This term, the Durham MBA (Full-time) cohort visited Beamish Museum in Consett as part of their Economics for Global Business module.

Beamish is an open air ‘working museum’ set in 350 acres only nine miles away from Durham City. It’s a place which allows visitors to gain an insight into what life was like for those living in the North East of England in the 1820s, 1900s, 1940s and most recently the 1950s. Not only are insights gained by the historic houses and objects, but history is brought even further to life by hundreds of ‘engagers’ (a mixture of employees and volunteers) in historic costumes.

The visit helped students explore the socio-economic setting of the North East, which will be their home while they study their MBA and provide them with a much better understanding of local people’s social, economic and cultural history. In addition, it also aimed to increase the awareness and interest of students in economic and social problems, which of course still affect many people in developing and emerging economies, as well as marginalised groups of developed economies.

A particular example to help students appreciate more clearly the problems people face who don’t have access to financial services was how consumers used to save in their local grocery shop and the expectations banks placed on customers’ minimum wealth or income before they were offered the opportunity to open a bank account. The visit also helped students explore how a lack of access to social security or insurance effects people’s lives and economic development. An example looked at as part of the visit was the impact on mining families if a miner had an accident or died, as well as the beginning of the National Health Service (NHS) in a 1950s Community Centre.

In preparation for the visit, the class benefited from a guest lecture by Ceylin Williams, Head of People Development at Beamish Museum, on 16 October. The visit served not only to give students an introduction to Beamish Museum and its ethos, but also to highlight the potential economic and social contributions of charities, focusing in particular on the museum’s workforce which consists of over 400 employees and nearly 500 volunteers, and the museum’s policy on dementia friendliness.

Despite the rain on the day of the visit, students had a very positive impression of both the visit and the Museum itself. Many students were particularly impressed to learn about the life of miners during a visit to a drift mine and miners’ houses. A student shared:
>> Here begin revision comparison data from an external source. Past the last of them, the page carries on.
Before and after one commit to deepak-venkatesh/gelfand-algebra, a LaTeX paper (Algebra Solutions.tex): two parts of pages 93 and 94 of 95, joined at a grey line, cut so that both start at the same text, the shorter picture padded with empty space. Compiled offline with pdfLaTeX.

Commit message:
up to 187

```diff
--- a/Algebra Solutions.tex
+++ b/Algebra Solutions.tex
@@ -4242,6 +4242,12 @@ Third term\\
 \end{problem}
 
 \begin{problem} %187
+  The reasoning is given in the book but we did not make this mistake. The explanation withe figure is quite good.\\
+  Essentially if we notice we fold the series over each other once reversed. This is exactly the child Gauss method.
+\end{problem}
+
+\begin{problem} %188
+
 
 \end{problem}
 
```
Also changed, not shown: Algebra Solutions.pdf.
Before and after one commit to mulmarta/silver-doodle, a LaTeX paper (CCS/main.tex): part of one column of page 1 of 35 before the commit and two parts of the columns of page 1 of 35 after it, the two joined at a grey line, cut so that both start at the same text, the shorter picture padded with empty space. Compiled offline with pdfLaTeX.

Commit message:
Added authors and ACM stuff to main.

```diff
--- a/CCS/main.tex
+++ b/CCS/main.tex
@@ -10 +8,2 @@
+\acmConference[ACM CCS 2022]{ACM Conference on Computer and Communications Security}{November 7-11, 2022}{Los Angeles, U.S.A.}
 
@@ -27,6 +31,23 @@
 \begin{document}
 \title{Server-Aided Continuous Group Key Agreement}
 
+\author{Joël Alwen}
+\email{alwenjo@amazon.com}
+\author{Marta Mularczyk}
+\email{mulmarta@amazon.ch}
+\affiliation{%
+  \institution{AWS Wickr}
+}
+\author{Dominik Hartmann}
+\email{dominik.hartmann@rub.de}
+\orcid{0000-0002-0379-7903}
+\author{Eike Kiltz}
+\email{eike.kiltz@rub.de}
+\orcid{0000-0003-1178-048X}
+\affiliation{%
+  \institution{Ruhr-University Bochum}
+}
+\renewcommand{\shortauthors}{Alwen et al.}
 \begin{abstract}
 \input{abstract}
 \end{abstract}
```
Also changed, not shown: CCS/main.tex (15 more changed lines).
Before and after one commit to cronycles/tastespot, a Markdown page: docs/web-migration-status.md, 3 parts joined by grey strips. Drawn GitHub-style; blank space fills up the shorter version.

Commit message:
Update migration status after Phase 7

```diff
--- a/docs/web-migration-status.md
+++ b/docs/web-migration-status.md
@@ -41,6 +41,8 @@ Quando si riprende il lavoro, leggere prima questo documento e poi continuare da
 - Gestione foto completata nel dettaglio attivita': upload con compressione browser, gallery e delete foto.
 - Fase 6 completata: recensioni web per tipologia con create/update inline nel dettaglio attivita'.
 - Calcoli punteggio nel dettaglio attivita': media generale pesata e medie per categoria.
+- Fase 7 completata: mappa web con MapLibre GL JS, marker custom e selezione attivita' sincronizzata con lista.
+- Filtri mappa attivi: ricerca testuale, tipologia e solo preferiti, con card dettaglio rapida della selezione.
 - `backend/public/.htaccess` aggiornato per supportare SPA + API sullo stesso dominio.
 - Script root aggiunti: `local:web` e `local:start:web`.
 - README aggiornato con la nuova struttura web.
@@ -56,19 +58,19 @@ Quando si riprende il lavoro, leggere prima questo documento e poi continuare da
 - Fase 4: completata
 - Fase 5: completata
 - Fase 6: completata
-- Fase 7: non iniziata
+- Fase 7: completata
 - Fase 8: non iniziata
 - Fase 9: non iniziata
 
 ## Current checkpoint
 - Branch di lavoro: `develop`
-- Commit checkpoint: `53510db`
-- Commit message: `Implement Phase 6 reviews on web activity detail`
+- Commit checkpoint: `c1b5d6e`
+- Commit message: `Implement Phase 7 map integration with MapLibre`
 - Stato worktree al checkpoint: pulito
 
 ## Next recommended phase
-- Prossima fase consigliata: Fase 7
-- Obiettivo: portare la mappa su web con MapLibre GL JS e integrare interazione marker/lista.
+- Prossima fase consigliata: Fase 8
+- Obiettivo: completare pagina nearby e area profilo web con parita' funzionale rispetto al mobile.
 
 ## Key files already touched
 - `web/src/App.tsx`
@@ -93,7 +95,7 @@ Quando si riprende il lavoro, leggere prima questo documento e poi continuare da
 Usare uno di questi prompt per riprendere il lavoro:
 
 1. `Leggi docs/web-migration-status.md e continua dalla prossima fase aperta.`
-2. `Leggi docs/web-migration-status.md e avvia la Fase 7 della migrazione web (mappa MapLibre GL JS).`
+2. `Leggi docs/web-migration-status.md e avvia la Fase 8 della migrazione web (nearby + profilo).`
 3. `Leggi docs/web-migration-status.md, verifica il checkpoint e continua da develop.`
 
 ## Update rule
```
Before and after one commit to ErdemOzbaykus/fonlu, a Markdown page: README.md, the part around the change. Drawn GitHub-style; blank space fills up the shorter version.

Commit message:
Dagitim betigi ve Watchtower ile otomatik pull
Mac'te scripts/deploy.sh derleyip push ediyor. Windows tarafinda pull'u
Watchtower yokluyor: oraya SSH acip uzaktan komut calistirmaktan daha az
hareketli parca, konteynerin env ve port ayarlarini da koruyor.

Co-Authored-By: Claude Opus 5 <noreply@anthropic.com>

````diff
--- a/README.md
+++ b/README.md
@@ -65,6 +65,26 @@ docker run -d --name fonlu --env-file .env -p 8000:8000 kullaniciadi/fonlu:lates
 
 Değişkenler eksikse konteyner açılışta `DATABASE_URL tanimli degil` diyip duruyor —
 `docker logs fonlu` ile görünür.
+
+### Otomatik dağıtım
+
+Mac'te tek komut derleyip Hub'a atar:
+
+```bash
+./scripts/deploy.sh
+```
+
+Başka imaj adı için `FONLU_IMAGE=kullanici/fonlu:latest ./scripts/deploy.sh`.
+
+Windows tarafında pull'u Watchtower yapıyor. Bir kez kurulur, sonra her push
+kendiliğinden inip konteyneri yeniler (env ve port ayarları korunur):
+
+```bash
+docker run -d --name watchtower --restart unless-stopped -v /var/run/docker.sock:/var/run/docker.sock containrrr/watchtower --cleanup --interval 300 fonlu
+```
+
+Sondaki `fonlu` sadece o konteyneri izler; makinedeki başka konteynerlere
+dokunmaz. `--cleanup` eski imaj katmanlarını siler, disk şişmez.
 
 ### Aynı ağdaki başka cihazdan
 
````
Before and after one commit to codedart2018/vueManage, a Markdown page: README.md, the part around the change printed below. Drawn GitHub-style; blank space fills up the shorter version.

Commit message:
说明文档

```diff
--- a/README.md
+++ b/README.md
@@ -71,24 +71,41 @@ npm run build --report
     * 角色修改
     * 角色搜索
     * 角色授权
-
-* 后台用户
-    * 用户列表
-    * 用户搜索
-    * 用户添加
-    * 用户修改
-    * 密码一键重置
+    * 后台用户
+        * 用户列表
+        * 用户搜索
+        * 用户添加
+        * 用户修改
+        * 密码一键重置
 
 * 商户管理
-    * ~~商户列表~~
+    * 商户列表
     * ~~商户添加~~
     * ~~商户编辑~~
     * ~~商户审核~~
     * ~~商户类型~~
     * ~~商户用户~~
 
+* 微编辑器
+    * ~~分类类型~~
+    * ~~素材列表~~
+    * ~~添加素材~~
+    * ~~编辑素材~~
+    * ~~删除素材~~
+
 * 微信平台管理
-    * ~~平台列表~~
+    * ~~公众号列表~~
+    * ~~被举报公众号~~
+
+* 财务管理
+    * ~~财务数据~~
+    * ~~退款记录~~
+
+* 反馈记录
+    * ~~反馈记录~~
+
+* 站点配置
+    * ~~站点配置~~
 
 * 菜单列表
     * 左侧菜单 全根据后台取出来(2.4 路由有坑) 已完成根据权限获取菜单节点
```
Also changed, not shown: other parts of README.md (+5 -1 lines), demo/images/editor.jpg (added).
“Beamish is really unique experience. Now I have a much better understanding of the social, economic and cultural history of the North East of England. We all really enjoyed visiting different sites in Beamish and most of us explored much more than we planned.”